Managing Partner, Founder Valueships

Expert in B2B pricing, monetization and value-based selling strategies. Over the past year, he has completed over 40 consulting projects in Europe. Prior to founding Valueships, he worked at McKinsey & Company, mainly in the TelCo, software, and banking industries.

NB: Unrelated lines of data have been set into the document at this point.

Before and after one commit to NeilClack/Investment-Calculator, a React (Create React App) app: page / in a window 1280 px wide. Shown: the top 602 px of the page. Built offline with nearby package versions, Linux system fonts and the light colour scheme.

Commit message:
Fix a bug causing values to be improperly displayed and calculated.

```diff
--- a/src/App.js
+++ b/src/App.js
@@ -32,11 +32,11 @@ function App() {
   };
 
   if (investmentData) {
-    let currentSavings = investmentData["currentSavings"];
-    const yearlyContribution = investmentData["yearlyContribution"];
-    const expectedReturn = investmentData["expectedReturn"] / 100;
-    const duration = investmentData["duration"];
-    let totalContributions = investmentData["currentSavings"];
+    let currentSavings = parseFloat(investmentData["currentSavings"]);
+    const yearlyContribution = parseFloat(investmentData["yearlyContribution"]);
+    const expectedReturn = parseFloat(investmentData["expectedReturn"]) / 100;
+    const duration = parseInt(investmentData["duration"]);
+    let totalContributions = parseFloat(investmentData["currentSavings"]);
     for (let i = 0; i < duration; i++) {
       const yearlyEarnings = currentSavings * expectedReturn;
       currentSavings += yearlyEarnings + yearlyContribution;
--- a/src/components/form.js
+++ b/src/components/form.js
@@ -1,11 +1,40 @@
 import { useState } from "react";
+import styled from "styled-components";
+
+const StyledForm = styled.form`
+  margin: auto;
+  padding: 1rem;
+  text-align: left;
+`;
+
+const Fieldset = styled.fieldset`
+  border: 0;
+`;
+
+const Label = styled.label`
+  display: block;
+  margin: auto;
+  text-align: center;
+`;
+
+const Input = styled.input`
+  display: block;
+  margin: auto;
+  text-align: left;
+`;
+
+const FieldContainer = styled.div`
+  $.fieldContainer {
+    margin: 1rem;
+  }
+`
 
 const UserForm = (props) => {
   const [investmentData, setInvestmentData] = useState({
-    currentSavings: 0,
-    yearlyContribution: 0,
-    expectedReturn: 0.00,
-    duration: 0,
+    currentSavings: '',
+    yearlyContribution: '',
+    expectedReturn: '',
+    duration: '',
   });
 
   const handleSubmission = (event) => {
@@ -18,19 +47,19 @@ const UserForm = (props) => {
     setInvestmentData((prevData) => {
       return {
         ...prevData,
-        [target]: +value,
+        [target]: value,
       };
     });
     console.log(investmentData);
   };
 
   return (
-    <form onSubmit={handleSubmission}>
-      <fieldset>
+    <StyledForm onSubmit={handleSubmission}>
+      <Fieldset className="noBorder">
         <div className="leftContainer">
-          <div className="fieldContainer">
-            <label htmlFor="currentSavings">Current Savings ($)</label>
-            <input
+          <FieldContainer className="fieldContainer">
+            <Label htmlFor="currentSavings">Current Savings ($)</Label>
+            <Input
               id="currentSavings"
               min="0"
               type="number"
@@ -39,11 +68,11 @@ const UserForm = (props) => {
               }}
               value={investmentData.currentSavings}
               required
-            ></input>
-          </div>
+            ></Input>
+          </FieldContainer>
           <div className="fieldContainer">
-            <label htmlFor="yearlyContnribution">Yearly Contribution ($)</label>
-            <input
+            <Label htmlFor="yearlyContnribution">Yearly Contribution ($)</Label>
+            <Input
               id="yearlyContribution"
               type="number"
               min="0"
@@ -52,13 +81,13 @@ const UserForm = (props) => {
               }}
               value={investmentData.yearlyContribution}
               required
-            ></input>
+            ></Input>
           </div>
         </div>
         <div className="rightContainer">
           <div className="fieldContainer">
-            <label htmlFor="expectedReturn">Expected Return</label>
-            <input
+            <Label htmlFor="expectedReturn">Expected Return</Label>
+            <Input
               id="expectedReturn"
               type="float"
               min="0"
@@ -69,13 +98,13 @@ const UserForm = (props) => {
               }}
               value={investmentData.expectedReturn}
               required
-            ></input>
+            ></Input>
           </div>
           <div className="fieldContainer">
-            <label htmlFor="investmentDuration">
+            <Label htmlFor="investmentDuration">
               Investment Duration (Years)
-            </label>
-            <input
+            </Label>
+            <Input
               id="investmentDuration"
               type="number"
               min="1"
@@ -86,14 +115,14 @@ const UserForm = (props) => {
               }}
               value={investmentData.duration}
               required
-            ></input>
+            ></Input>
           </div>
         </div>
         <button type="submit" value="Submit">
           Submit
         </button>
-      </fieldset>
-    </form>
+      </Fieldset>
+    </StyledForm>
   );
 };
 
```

He completed his doctorate in pricing in SaaS start-ups at the University of Economics in Wrocław, where he also lectures.